The place has a bohemian feel to it, a bit like Dungeness perhaps, but with slightly more structure to it and more of a community feel. One house had a front door on which the owner had painted some flowers. I was about to take a photo when she suddenly came out. I hastily put my camera away, but in fact had I asked her permission she probably would not have minded. She bid us a welcome hello as she came out of her gate. There were other signs that this was a friendly place in which to live:
We met some very friendly horses in a field, on the opposite side of the track.

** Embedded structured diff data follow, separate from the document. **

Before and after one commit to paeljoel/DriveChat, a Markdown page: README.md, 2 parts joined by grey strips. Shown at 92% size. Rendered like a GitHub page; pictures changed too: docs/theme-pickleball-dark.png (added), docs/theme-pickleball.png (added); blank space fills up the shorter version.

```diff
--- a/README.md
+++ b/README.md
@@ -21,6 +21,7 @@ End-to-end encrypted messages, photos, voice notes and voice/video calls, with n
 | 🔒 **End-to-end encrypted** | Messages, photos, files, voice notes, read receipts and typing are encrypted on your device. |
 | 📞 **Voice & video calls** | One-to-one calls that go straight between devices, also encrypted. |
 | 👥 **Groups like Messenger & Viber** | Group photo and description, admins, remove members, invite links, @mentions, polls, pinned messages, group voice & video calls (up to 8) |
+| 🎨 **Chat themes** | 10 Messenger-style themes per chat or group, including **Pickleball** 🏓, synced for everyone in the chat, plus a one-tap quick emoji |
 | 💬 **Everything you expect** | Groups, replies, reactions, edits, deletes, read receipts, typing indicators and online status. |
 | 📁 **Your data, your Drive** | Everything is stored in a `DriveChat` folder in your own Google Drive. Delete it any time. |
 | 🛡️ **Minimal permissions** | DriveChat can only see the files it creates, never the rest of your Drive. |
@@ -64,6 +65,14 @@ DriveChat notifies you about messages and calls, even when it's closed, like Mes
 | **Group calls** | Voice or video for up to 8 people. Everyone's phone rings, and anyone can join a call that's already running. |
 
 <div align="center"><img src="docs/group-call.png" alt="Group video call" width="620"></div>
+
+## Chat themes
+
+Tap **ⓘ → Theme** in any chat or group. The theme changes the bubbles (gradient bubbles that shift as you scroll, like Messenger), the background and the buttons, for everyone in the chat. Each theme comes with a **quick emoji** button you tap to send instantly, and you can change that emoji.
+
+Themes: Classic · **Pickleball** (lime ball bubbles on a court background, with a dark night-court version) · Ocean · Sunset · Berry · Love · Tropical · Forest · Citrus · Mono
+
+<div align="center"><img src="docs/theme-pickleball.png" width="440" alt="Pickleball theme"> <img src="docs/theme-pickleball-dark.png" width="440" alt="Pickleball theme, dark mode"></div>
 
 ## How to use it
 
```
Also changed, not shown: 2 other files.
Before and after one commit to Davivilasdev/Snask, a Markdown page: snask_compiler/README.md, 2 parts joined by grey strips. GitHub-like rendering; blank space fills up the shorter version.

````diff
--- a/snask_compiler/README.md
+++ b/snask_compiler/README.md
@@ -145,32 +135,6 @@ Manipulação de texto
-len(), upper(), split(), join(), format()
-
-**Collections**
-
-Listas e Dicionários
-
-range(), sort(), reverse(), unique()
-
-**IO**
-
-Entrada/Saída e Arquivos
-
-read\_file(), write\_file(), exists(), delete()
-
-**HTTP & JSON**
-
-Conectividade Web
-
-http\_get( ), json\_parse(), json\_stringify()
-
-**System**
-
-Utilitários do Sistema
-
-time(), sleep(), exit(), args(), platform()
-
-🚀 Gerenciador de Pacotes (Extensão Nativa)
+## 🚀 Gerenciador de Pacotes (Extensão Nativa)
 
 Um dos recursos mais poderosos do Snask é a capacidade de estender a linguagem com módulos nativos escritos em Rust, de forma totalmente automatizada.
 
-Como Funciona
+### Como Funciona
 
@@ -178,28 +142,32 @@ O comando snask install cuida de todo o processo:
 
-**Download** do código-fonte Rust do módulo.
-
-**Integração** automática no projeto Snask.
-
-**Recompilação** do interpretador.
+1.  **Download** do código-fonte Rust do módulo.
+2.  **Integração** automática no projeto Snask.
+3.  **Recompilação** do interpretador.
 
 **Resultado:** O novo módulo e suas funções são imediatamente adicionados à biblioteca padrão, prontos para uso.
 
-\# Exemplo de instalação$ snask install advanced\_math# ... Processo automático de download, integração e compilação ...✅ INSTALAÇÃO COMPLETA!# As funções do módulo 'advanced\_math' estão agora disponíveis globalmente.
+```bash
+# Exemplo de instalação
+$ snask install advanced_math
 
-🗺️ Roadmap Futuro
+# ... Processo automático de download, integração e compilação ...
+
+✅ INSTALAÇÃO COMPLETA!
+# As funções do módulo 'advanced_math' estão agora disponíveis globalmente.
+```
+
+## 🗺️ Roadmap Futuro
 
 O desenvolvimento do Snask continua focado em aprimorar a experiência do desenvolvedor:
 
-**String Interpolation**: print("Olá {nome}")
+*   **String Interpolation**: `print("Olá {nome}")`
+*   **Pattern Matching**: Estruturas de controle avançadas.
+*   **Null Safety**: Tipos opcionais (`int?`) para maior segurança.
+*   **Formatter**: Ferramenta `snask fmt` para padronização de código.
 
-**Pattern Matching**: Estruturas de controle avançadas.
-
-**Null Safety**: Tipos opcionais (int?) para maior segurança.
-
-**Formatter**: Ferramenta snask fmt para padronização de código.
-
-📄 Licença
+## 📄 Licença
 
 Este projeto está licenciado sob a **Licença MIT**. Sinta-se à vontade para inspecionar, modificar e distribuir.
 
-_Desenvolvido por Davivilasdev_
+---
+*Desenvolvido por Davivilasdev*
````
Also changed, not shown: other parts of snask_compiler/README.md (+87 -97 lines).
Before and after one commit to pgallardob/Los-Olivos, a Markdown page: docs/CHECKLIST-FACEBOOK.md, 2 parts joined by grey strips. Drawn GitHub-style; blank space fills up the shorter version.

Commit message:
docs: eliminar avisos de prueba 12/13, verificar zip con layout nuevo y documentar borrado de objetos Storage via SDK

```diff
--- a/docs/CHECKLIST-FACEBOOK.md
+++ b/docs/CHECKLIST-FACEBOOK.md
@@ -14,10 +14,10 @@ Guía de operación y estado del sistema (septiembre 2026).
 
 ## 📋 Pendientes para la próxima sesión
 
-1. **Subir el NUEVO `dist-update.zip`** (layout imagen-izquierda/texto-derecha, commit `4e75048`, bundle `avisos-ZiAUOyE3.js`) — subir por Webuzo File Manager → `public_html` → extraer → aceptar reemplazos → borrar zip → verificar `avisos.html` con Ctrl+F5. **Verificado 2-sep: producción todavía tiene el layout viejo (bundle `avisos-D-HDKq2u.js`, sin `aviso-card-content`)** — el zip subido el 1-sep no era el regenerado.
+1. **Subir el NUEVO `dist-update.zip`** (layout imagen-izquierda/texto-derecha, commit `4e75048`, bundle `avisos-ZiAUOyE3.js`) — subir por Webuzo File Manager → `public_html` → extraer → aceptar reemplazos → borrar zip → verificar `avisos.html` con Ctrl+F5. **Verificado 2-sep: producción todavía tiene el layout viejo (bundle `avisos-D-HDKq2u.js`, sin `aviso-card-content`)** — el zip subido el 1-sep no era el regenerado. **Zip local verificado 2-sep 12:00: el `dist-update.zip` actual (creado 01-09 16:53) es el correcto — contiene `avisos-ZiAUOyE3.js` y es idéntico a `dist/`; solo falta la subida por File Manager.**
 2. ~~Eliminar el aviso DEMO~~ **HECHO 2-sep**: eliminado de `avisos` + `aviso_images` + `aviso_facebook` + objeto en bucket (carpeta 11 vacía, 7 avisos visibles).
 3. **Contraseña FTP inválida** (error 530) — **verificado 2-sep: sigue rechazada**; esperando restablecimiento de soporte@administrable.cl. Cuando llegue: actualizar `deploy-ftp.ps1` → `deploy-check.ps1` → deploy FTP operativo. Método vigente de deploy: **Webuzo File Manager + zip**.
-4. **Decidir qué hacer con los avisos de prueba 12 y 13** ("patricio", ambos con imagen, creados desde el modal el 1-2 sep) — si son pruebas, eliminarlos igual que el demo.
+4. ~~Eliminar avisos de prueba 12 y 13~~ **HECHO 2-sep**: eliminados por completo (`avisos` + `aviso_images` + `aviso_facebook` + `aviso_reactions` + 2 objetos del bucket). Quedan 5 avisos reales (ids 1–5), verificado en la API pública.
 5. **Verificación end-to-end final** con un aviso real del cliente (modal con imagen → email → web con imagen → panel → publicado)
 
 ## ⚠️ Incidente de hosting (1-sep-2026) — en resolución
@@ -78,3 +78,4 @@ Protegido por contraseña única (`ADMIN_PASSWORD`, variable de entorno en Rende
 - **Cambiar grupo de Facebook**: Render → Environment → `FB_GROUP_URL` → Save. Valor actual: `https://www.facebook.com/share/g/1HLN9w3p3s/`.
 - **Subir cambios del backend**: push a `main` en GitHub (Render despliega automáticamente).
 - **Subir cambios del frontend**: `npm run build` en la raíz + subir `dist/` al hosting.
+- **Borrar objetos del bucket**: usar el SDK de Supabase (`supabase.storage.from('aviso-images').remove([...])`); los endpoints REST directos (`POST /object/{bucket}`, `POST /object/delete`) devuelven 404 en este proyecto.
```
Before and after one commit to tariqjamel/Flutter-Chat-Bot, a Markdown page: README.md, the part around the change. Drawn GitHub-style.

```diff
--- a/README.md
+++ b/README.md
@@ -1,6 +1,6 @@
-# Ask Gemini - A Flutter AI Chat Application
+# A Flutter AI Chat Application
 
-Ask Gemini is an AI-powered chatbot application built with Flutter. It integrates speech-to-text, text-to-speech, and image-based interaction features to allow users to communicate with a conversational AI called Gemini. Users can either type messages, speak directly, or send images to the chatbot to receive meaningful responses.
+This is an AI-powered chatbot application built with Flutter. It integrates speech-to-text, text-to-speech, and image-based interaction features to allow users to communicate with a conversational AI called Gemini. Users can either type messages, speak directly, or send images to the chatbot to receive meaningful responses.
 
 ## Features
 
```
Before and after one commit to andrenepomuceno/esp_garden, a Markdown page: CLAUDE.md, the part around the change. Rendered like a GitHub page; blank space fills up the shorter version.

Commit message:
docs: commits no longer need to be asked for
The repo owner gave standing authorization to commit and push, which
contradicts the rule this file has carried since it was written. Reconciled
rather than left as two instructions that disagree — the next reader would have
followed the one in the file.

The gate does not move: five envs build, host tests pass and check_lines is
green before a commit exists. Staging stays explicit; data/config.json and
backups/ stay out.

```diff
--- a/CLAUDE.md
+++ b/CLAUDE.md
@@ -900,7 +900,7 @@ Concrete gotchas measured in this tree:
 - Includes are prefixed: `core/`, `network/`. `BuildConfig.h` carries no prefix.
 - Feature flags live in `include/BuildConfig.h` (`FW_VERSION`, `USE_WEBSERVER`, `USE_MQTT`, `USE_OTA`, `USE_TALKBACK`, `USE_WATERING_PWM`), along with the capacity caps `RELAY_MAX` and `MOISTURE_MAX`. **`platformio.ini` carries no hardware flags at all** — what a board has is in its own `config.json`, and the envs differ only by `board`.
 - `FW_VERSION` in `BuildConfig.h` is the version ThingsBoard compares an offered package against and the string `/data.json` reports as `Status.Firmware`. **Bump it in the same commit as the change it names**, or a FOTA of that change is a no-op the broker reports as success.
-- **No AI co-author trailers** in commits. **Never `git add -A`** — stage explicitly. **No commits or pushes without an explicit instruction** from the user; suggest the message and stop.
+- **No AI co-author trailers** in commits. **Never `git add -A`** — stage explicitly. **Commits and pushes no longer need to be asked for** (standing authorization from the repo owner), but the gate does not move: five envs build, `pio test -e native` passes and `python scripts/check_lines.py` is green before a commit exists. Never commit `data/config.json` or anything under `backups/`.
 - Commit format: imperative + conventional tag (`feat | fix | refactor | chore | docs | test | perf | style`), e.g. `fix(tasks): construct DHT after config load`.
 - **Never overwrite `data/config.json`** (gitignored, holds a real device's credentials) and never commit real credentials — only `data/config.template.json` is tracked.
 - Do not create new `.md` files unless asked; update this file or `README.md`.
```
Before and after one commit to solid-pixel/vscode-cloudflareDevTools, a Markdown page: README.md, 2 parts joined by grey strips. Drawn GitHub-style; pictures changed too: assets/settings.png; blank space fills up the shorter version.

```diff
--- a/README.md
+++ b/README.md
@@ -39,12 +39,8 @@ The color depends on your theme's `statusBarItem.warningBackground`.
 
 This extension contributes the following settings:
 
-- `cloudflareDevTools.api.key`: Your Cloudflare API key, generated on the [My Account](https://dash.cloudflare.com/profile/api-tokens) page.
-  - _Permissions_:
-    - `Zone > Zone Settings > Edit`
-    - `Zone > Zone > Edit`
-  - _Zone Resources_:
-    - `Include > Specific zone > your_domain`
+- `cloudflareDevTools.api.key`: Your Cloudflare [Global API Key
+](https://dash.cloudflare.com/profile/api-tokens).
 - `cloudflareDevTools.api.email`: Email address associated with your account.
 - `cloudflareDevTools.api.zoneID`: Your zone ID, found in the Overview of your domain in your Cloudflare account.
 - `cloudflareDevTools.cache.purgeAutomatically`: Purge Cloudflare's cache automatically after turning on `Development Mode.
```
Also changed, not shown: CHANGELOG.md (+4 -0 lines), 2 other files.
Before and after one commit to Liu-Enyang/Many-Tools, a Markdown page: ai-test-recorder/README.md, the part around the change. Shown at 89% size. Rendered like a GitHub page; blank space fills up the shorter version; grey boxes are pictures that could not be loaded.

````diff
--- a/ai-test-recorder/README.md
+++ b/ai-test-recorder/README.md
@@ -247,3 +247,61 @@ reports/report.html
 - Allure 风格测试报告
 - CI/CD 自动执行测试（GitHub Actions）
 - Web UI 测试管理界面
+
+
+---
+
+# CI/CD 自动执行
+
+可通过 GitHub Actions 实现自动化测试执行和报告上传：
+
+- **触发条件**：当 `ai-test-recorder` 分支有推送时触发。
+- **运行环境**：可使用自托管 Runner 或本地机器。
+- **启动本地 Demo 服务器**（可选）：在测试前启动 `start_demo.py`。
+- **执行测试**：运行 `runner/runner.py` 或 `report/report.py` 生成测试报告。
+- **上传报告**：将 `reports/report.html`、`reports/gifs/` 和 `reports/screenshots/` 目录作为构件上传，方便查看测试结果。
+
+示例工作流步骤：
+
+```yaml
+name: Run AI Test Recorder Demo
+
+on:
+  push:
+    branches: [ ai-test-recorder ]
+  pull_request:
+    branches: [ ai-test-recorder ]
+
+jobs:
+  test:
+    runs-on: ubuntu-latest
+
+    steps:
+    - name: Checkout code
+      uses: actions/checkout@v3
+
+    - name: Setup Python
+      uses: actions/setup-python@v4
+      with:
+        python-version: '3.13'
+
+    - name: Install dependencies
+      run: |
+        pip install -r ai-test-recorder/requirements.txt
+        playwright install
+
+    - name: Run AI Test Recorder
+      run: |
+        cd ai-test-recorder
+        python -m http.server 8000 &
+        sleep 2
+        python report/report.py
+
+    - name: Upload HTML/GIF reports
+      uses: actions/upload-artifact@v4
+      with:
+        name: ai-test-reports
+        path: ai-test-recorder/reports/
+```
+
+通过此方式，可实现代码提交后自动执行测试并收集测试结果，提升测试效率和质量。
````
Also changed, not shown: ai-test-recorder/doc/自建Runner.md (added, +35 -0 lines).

What a very pleasant place this was to be! We were sorry to leave it, but leave it we had to…
The Ridge eventually brought us back to the shore, at the bottom of Dogs Hill Road. Just to the north of this point is where the majority of Winchelsea Beach is situated. In fact, what is today Winchelsea Beach was once Rye Harbour (yes, that’s the village a couple of miles to the east, from where we had just walked). Rye Harbour was, from the 12th Century, a busy trading port. Rye Harbour’s history for the next four hundred years, to the 16th Century, can be condensed into three short words: it silted up. By the 16th Century the entire ability of the port to trade was threatened by a build up of silt and shingle. It was decided that a new harbour would have to be built. This was called the “New Harbour”. In July 1787 the New Harbour was opened. By November 1787 its entrance had become blocked by a build up of shingle and it was abandoned. It was eventually filled with silt to create a field, known as “Harbour Field”. This field exists to this day.
Building the New Harbour had taken 63 years, 7 Acts of Parliament, and had cost about £200,000 (£9 million in today’s money). It lasted three months.
Somewhere in the shingle banks of today lie the remains of the New Harbour’s east pier. The remains of the pier head extensions are visible at low tide. Not for us; it was high tide.
At this point in our walk we had only gone about 5½ miles, but we decided to stop. Why? Because we were still disappointed that we had missed walking through the centre of Rye. We had accidentally taken a wrong turn and skirted around its edges instead. We so wanted to see this town, renowned for its quirkiness, history, and ghosts, that we did something we have never done before, in some 350 miles of walking around the coast of Britain: we jumped into a taxi, and went back to see what we had missed.
Points on this part of the walk (copy and paste the co-ordinates into Google Earth):
- The Ridge: N 50° 55.131 E 000° 43.999
- Harbour Field: N 50° 54.780 E 000° 43.600
Walk #43 Statistics (of which this post forms the fourth part):
- Date of Walk: 2 February 2013
- Walk #43 total distance covered: 5.52 miles
- Coast of Britain Walk Total Distance Covered: 345.11 miles
- CLICK HERE FOR LINK TO INTERACTIVE MAP!!!
That railway cottage was the home of the late elspeth thompson
Thank you, Lisa – I hadn’t realised! It was one of those times when I take a random photo of something without realising what it is I am taking… Nic
Thats our garden with the evergreen tree in and fence lined with rosemary bushes!
Great! I remember that photo well! You live in a lovely area. I also saw one of the train carriage houses in the paper recently (under sad circumstances unfortunately as the owner had died). Thanks for getting in touch! Nic